Have you ever experienced the frustration of trying to shake the last drop of shampoo out of the bottle? Mindful consumers may take heart: scientists have found a way to make that difficult task a breeze-by building a better shampoo bottle.
Ohio State University has announced that its researchers have developed a bio-inspired texture that serves as the perfect surface for the smooth flow of soapy substances within a plastic container. The researchers were inspired by the slippery nature of a lotus leaf surface, said lead researcher Professor Bharat Bhushan to ABC News Australia. Products such as shampoo, body wash, liquid soap and laundry detergent will easily pour out of a bottle whose interior is lined with the new texture.
The breakthrough bottle design involves structuring it so that microscopic y-shaped formations work to push droplets of soap away from the interior. Miniscule air pockets keep the soapy fluid aloft so that it never really touches the sides of the bottle.
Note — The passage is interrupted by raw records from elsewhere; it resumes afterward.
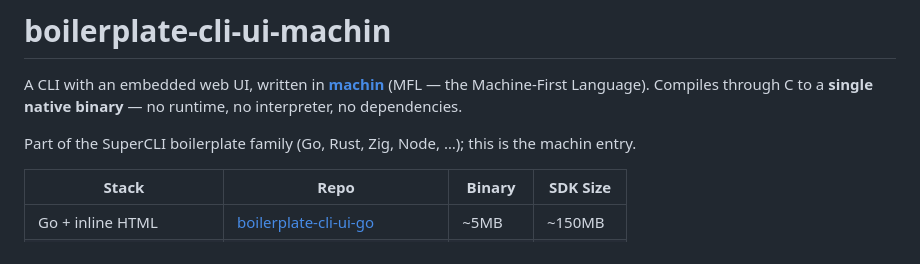
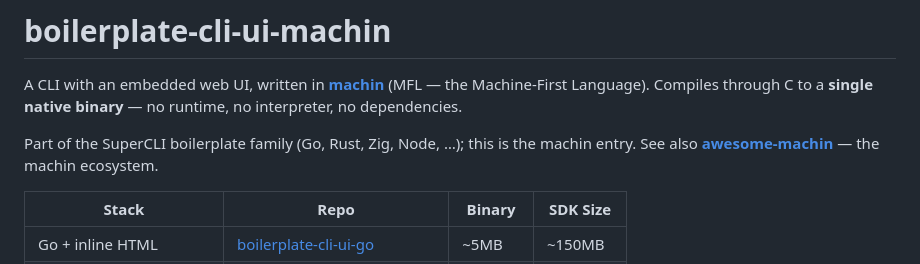
Before and after one commit to javimosch/boilerplate-cli-ui-machin, a Markdown page: README.md, the part around the change. Drawn GitHub-style.

Commit message:
docs: link awesome-machin (the ecosystem list)

```diff
--- a/README.md
+++ b/README.md
@@ -2,7 +2,7 @@
 
 A CLI with an embedded web UI, written in **[machin](https://github.com/javimosch/machin)** (MFL — the Machine-First Language). Compiles through C to a **single native binary** — no runtime, no interpreter, no dependencies.
 
-Part of the SuperCLI boilerplate family (Go, Rust, Zig, Node, …); this is the machin entry.
+Part of the SuperCLI boilerplate family (Go, Rust, Zig, Node, …); this is the machin entry. See also [**awesome-machin**](https://github.com/javimosch/awesome-machin) — the machin ecosystem.
 
 | Stack | Repo | Binary | SDK Size |
 |-------|------|--------|----------|
```
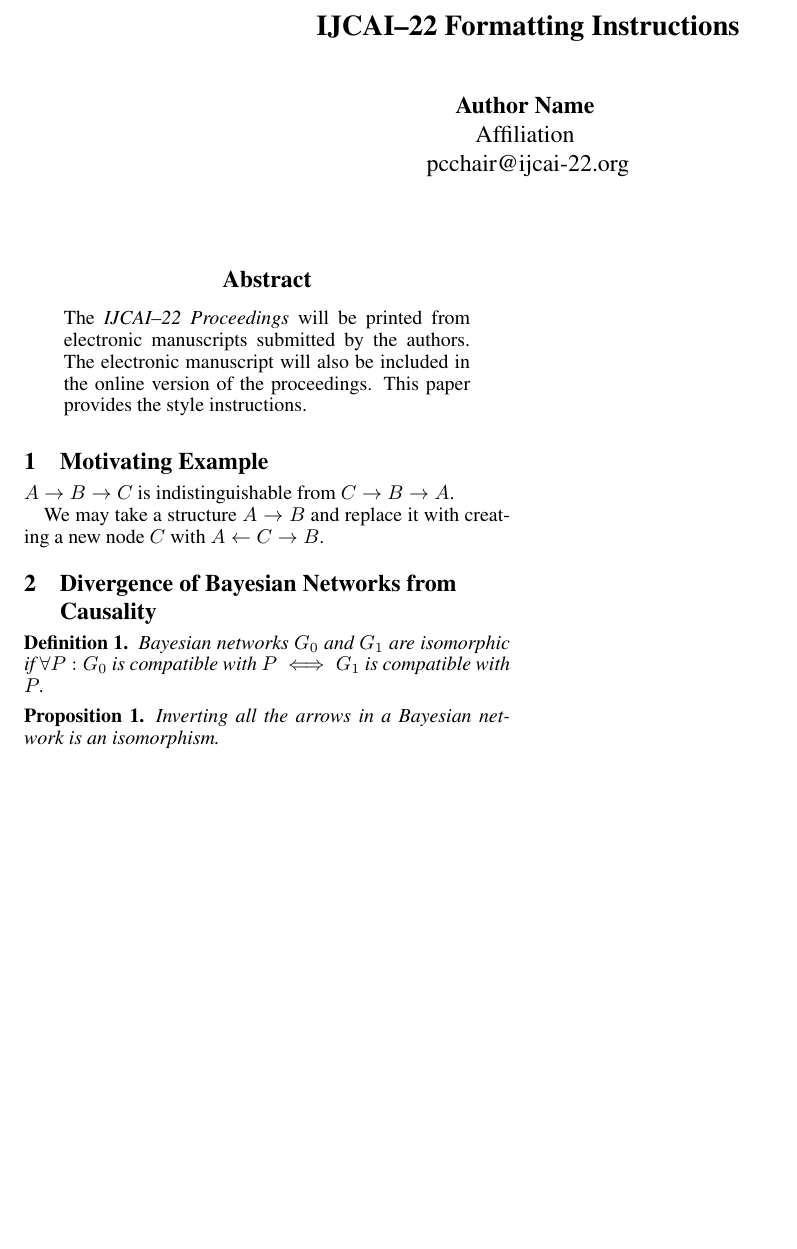
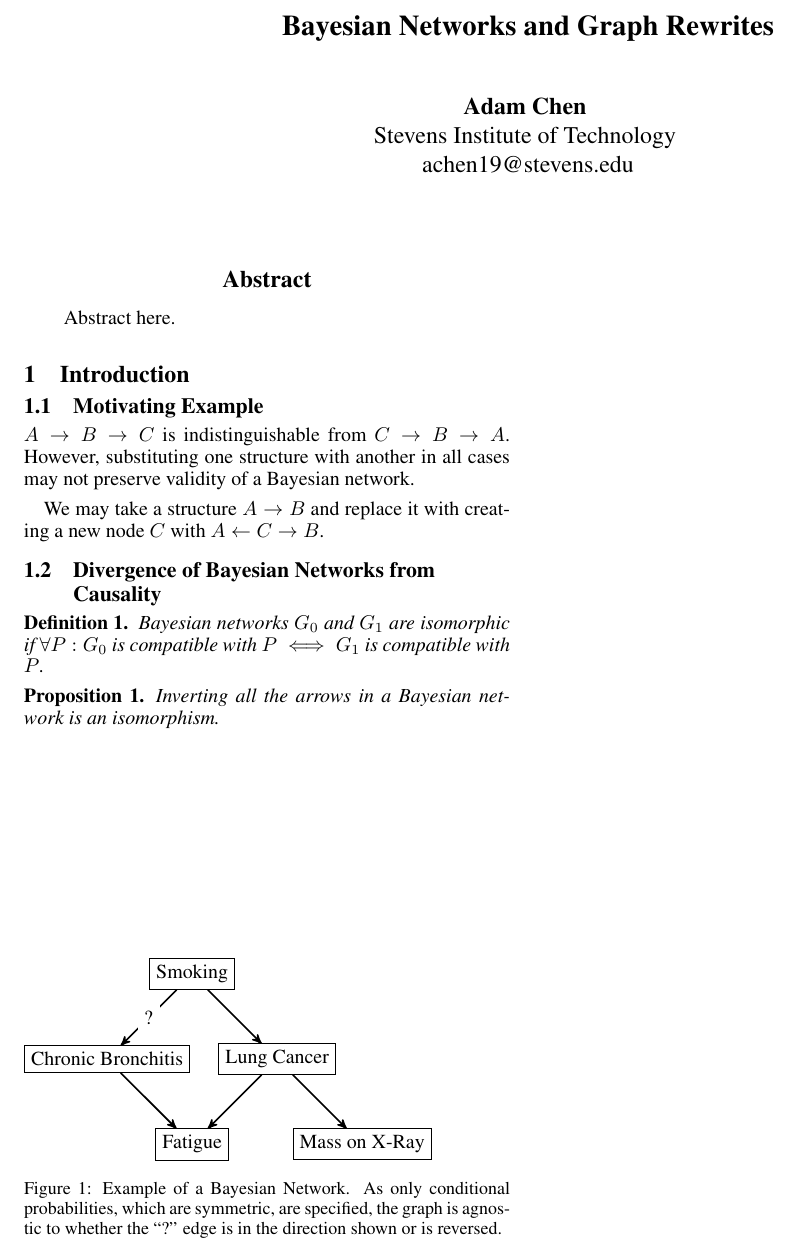
Before and after one commit to Crazycolorz5/BayesianNetworkRewriting, a LaTeX paper (document.tex): part of the page, cut at the place of the change, the shorter picture padded with empty space. Compiled offline with pdfLaTeX.

Commit message:
Add figure to paper.

```diff
--- a/document.tex
+++ b/document.tex
@@ -25,6 +25,8 @@
 \usepackage{booktabs}
 \usepackage{algorithm}
 \usepackage{algorithmic}
+\usepackage{tkz-graph}
+
 \urlstyle{same}
 
 % the following package is optional:
@@ -66,14 +68,14 @@
 	/TemplateVersion (IJCAI.2022.0)
 }
 
-\title{IJCAI--22 Formatting Instructions}
+\title{Bayesian Networks and Graph Rewrites}
 
 % Single author syntax
 \author{
-	Author Name
+	Adam Chen
 	\affiliations
-	Affiliation
+	Stevens Institute of Technology
 	\emails
-	pcchair@ijcai-22.org
+	achen19@stevens.edu
 }
 
@@ -103,19 +87,28 @@
 	\maketitle
 
 	\begin{abstract}
-		The {\it IJCAI--22 Proceedings} will be printed from electronic
-		manuscripts submitted by the authors. The electronic manuscript will
-		also be included in the online version of the proceedings. This paper
-		provides the style instructions.
+		Abstract here.
 	\end{abstract}
 
 
-	\section{Motivating Example}
-	$A \rightarrow B \rightarrow C$ is indistinguishable from $C \rightarrow B \rightarrow A$.
+	\section{Introduction}
+	\subsection{Motivating Example}
+	$A \rightarrow B \rightarrow C$ is indistinguishable from $C \rightarrow B \rightarrow A$. However, substituting one structure with another in all cases may not preserve validity of a Bayesian network.
+	\begin{figure}[b]
+	\begin{tikzpicture}[scale=1]
+		\SetGraphUnit{1.5}
+		\Vertex{Smoking}  \SOWE(Smoking){Chronic Bronchitis} \SOEA(Smoking){Lung Cancer}
+		\SOEA(Chronic Bronchitis){Fatigue} \SOEA(Lung Cancer){Mass on X-Ray}
+		\Edge[label=?](Smoking)(Chronic Bronchitis) \Edge(Smoking)(Lung Cancer)
+		\Edge(Lung Cancer)(Fatigue) \Edge(Lung Cancer)(Mass on X-Ray) \Edge(Chronic Bronchitis)(Fatigue)
+	\end{tikzpicture}
+	\caption{Example of a Bayesian Network. As only conditional probabilities, which are symmetric, are specified, the graph is agnostic to whether the ``?'' edge is in the direction shown or is reversed.}
+	\end{figure}
+	\paragraph{}
 
 	We may take a structure $A \rightarrow B$ and replace it with creating a new node $C$ with $A \leftarrow C \rightarrow B$.
 
-	\section{Divergence of Bayesian Networks from Causality}
+	\subsection{Divergence of Bayesian Networks from Causality}
 
 	\begin{definition}
 		Bayesian networks $G_0$ and $G_1$ are isomorphic if $\forall P: G_0$ is compatible with $P \iff G_1$ is compatible with $P$.
```
Also changed, not shown: document.tex (22 more changed lines).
The tiny y-shaped structures are constructed out of microscopic "building blocks" known as nanoparticles, which are made of silica or quartz-materials that, after a bit of treatment, do not stick to soap.
Soap contains organic molecules called surfactants. These give soap a lower surface tension than water, which means that soapy fluids like shampoo will stick to plastic surfaces that water can simply flow past. The "stickiness" of shampoo is what makes it so effective for cleaning dirt out of our hair. But that is also what makes it so hard to get shampoo out of the bottle.
While that sounds like a trivial problem to have, keep in mind that there are wider implications for the environment. Many recycling companies will not recycle plastic bottles unless they are completely free of shampoo. The new shampoo bottle design can be a boon for the planet, if it diverts more plastic refuse away from the landfill and into the recycling centers.